Hart and colleagues base their recommendations on 2018 transition guidelines from the American Academy of Pediatrics, American Academy of Family Physicians and American College of Physicians.

The guidelines advise starting a conversation about transition when patients are between ages 12 and 14. And by the time patients are aged 14-18, a transition plan should be taking shape, including a medical summary letter that will help the new doctor understand the patient’s history and needs. Patients should transfer to adult-centered care between ages 18 and 21 and evaluate the transition during their early to mid-20s.

Overall, the guidelines highlight the importance of continuing the discussion after patients move to adult care to ensure they’re comfortable with new doctors and established with new services.

To better illustrate the process and challenges of these transitions, Hart and co-author Dr. Garey Noritz of Ohio State University in Columbus interviewed Marie Crawford, a mother with two sons with intellectual and developmental disabilities who made the transition. Her son Peter, who has Down syndrome and a colostomy from surgery, spoke as well. Her son Patrick, who has autism and communicates nonverbally, didn’t join the interview.

Crawford worked with state- and county-level services for adults with disabilities to help her two sons transition to adult care. She has also helped other families through the process. Noritz worked with the family during the transition.

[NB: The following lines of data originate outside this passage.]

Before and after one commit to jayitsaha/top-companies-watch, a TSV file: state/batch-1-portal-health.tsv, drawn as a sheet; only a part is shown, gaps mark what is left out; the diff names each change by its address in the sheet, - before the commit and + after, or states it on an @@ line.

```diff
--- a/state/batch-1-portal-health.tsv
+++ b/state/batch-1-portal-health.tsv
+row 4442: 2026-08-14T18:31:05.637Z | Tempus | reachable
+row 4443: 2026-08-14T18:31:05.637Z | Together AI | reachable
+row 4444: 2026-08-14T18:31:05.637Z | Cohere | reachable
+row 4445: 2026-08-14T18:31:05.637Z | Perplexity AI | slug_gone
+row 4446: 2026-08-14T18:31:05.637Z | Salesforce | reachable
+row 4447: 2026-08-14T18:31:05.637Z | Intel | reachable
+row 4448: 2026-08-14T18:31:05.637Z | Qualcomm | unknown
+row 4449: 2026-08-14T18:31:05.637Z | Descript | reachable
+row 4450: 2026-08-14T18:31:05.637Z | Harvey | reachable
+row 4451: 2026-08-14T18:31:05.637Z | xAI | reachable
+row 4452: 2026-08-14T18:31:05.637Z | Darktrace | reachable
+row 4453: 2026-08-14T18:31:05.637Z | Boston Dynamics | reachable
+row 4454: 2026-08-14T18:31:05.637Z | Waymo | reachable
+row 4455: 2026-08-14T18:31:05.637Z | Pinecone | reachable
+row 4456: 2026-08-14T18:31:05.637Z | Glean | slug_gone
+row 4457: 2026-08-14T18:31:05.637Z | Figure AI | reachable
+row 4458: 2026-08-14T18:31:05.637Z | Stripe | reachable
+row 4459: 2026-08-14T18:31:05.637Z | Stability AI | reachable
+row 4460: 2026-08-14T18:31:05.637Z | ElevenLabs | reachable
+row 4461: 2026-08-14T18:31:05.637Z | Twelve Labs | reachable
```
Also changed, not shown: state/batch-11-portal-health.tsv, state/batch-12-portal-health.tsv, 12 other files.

Crawford said she hadn’t anticipated a transition because her sons’ doctor said his patients with intellectual and developmental disabilities should stay with him through adulthood. When he decided to retire, however, she knew all of their care would change. Overall, it went well.

The “getting-to-know-you” period is the key part, Crawford said, and it’s individual for each patient. Peter doesn’t mind going to the doctor, for instance, and can speak for himself for the most part. However, Patrick doesn’t like the doctor and is nonverbal.

To help with this, she recommends an initial parent or guardian visit without the patient, followed by practice visits to the new doctor’s office for the patient, to see the waiting room, meet the staff and maybe even have their blood pressure taken without seeing the doctor.

For the first few appointments, Crawford recommends being scheduled as the first or last appointment of the day, and she asks the front desk to text her when the doctor is ready so she and her sons can wait in the car. Finally, she works hard to establish mutually realistic appointment times with the new doctor.

Noritz suggested that doctors ask specifics about what is likely to make the patient upset, what parts of the physical examination are tough to do, and if adjustments to the usual clinic routine might help.

“Think of the transition like a flight. You travel down a runway to go up in the air and then land and have another runway on the other side,” said Dr. Patience White, a Washington, D.C.-based rheumatologist and co-director of Got Transition, a national initiative to improve the transition from pediatric to adult healthcare. White was also lead author of the 2018 guidelines.

“People should ask their pediatricians what the plan is and what the clinic offers to create that plan,” she told Reuters Health by phone. “We should prepare for a good, warm handoff.”

SOURCE: Pediatrics, online November 1, 2019.